(Data records)

__________________________________________________

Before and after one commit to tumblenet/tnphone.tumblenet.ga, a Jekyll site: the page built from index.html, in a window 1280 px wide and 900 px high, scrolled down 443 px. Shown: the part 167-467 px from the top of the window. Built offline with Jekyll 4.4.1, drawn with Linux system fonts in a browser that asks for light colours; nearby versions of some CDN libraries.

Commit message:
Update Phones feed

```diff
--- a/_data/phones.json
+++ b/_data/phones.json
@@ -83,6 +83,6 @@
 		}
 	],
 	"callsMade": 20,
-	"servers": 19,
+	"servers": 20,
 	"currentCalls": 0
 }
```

__________________________________________________

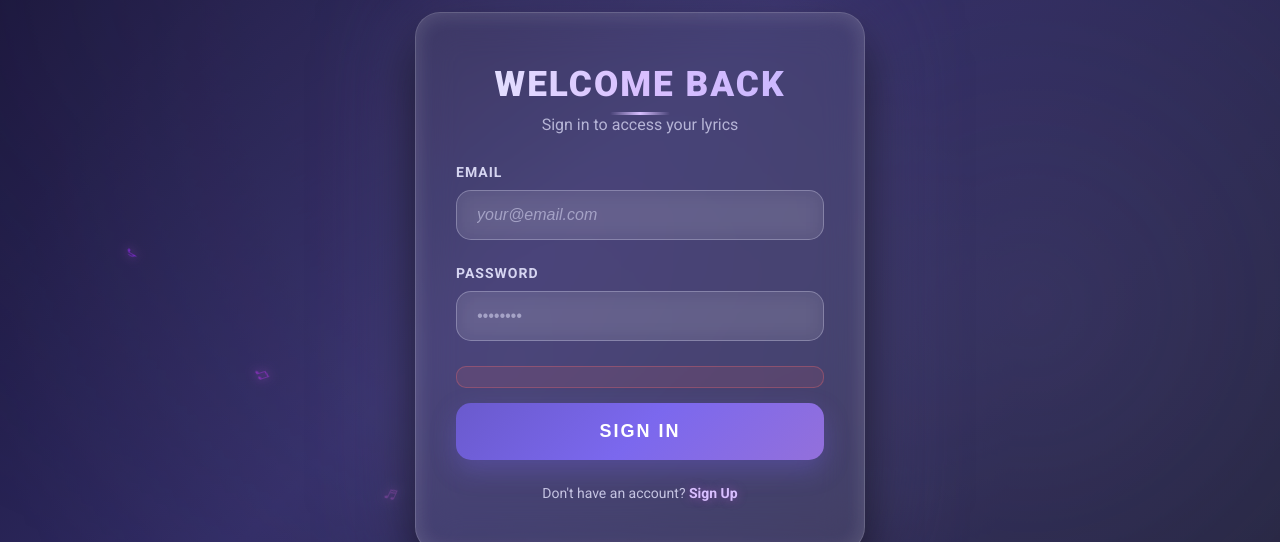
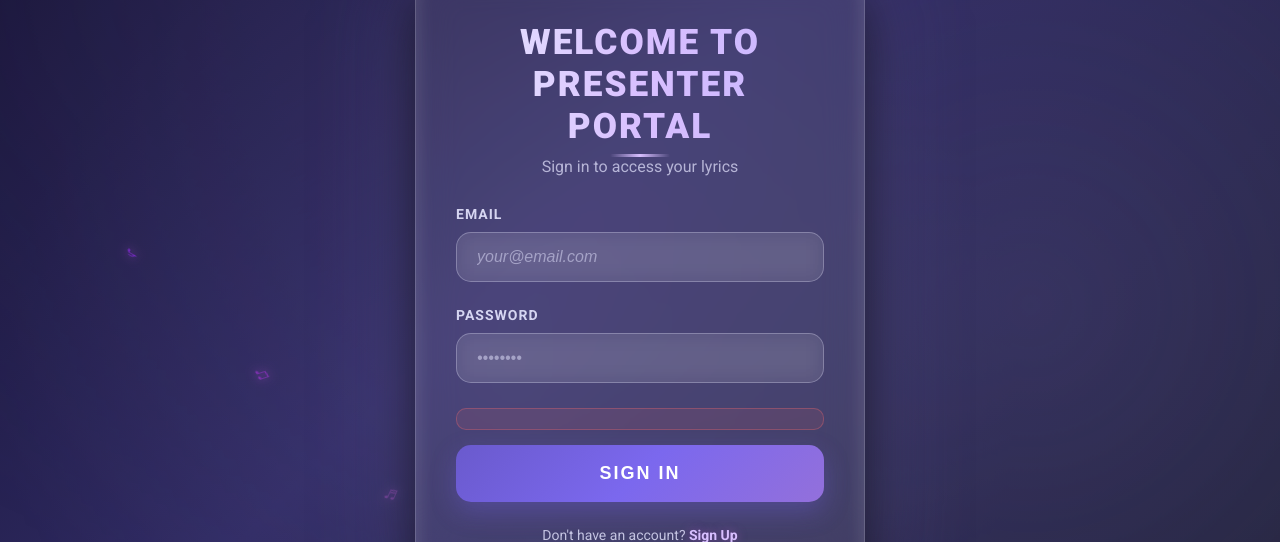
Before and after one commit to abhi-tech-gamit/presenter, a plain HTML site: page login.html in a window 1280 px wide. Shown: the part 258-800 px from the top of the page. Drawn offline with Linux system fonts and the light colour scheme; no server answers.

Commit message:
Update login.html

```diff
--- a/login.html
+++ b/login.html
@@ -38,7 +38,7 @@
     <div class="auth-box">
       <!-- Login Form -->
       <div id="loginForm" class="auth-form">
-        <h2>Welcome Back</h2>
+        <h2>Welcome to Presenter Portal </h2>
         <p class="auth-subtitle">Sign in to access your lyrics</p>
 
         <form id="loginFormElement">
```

__________________________________________________

WHAT THE TASK REQUIRES: What is the number of lines in the entries above that hold the string "auth"? Please state that number alone.

RESULT: 3